    Terry's Place
    Romance with a Twist--of Mystery

  7. I agree most with what Terry says, it's all about reader's understanding.

  8. I prefer action tags to over the "he said" or "she said" dialogue tags. It's a personal preference of mine to not use "saids" at all when I write dialogue. And I don't think it's necessary to put "he asked" or "she asked" after a sentence that ends with a question mark. It's kind of obvious, right?
    I know, I'm a purist on this--but not on other things. It's just a challenge I've set up for myself.

    Enjoyed the blog post. You made some great points!

  9. In my writing I used to always have not enough dialogue tags and I always knew something was wrong, but wasn't quite sure how to fix it. Now I do. Thank you so much!

  10. Paul, I totally agree with the flow test. That's my number one arbiter on anything in writing actually. What sounds best to my ear.

    Love that quote Susan! That's so true, and worth sticking to your monitor on a Post-It.

    "Said" can totally stand out if used to much. It is invisible, but only because readers are used to it being there so they just skim it. But when it's in every line and drawing attention, they do notice. And it reads clunky.

    Terry, POV is my person go-to technique for almost everything. If you nail that, all these odd little things disappear :)

    Myne, I tend to agree with what Terry says, too :)

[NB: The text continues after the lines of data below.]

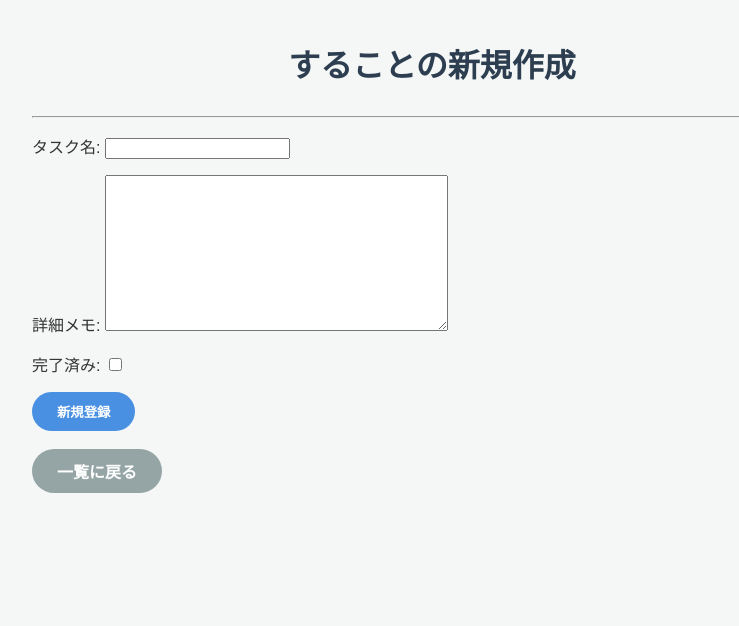
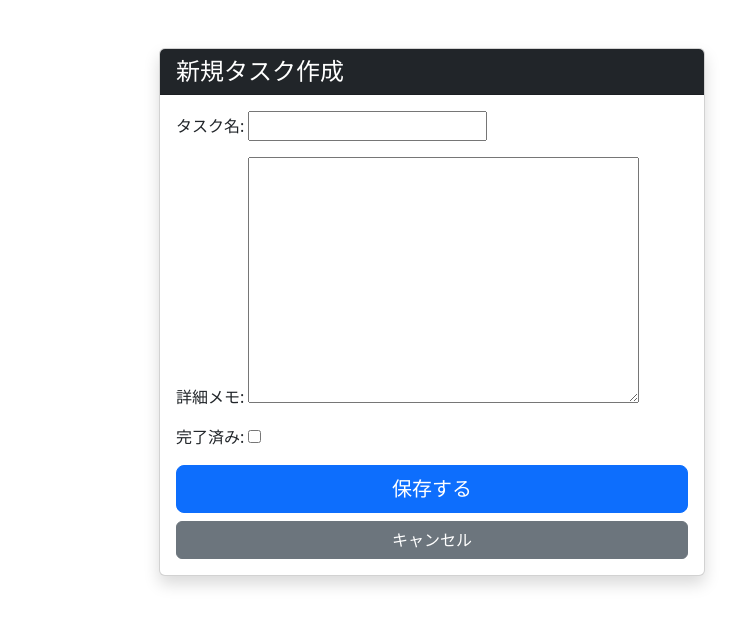
Before and after one commit to yook11/django-study-record, a Django app: page /exe03/new/ in a window 1280 px wide. Shown: the top 626 px of the page, without its empty margins (208-947 px from the left). Run offline with Django 5.2, Linux system fonts and the light colour scheme; the visitor is signed in with stand-in values (Sample User, id 1).

Commit message:
ユーザー認証機能の追加と作成画面のデザイン修正

```diff
--- /dev/null
+++ b/templates/base.html
@@ -0,0 +1,15 @@
+<!doctype html>
+<html lang="ja">
+  <head>
+    <meta charset="utf-8">
+    <meta name="viewport" content="width=device-width, initial-scale=1">
+    <title>ToDo App</title>
+    <link href="https://cdn.jsdelivr.net/npm/bootstrap@5.3.0/dist/css/bootstrap.min.css" rel="stylesheet">
+  </head>
+  <body>
+    {% block content %}
+    {% endblock %}
+
+    <script src="https://cdn.jsdelivr.net/npm/bootstrap@5.3.0/dist/js/bootstrap.bundle.min.js"></script>
+  </body>
+</html>
--- a/todoapp/models.py
+++ b/todoapp/models.py
@@ -1,6 +1,9 @@
 from django.db import models
+from django.contrib.auth.models import User
 
 class Todo(models.Model):
+    user = models.ForeignKey(User, on_delete=models.CASCADE)
+
     title = models.CharField(max_length=30)
 
     memo = models.TextField(null=True, blank=True)
--- a/todoapp/templates/todoapp/todo_create.html
+++ b/todoapp/templates/todoapp/todo_create.html
@@ -1,25 +1,27 @@
-<!DOCTYPE html>
-<html lang="ja">
-<head>
-    <meta charset="UTF-8">
-    <title>新規作成</title>
-    {% load static %}
-    <link rel="stylesheet" href="{% static 'todoapp/styles.css' %}">
-</head>
-<body>
-    <div class="container">
-        <h1>することの新規作成</h1>
-        <hr>
-        <form method="post">
-            {% csrf_token %}
-            {{ form.as_p }}
-            <button type="submit" class="btn btn-primary">新規登録</button>
-        </form>
+{% extends 'base.html' %}
 
-        <br>
-        <div class="back-button">
-            <a href="{% url 'todo_list' %}" class="btn btn-secondary">一覧に戻る</a>
+{% block content %}
+<div class="container mt-5">
+    <div class="row justify-content-center">
+        <div class="col-md-6">
+            <div class="card shadow">
+                <div class="card-header bg-dark text-white">
+                    <h4 class="mb-0">新規タスク作成</h4>
+                </div>
+                <div class="card-body">
+                    <form method="post">
+                        {% csrf_token %}
+                        <div class="mb-3">
+                            {{ form.as_p }}
+                        </div>
+                        <div class="d-grid gap-2">
+                            <button type="submit" class="btn btn-primary btn-lg">保存する</button>
+                            <a href="{% url 'todo_list' %}" class="btn btn-secondary">キャンセル</a>
+                        </div>
+                    </form>
+                </div>
+            </div>
         </div>
     </div>
-</body>
-</html>
+</div>
+{% endblock %}
--- a/todoapp/views.py
+++ b/todoapp/views.py
@@ -14,6 +14,13 @@ from django.contrib.auth.mixins import LoginRequiredMixin
 class TodoBaseView(LoginRequiredMixin, SuccessMessageMixin):
     model = models.Todo
     success_url = reverse_lazy('todo_list')
+
+    def get_queryset(self):
+        return super().get_queryset().filter(user=self.request.user)
+
+    def form_valid(self, form):
+        form.instance.user = self.request.user
+        return super().form_valid(form)
     # ここに共通の設定をまとめておくことができます
 
 # ==========================================
```
Also changed, not shown: bookapp/migrations/0003_alter_book_author_alter_book_cover_image_and_more.py (added), todoapp/migrations/0002_todo_user.py (added).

    Beth, I actually like asked because it gives me an alternative to said when I have multiple speakers I need to tag, or when I need an extra beat for the sentence rhythm. It's obvious, but so is said when you think about it, so I treat asked the same way.

    One thing in general I've found useful about tags, is that they do add rhythm to a sentence when needed. I've had sentences where I could easily delete the he said tag, but then it didn't flow as well. Two words works great, but more or less read awkwardly.

  11. I have a tendency to use more action dialog tags. It adds to flow and forward movement of the story instead of a lengthy he said, then she said volley of sentences. Adding in names when appropriate helps to let the reader know who's speaking.

    1. Great way to double up and have every sentence do extra duty :)

  12. I used to be really critical of "said" and "asked" but then I've noticed some really great authors using it and it does become invisible. And by really great authors, I mean authors who I couldn't write like in my wildest dreams. So I'm much less critical of "said" now, knowing how gracefully it can be used in skillful hands!

    1. Like everything else, it's all in how you use it. A skilled writer can use them and you don't notice, a new writer might use them and they jump out and feel clunky. Useful words though, when used well.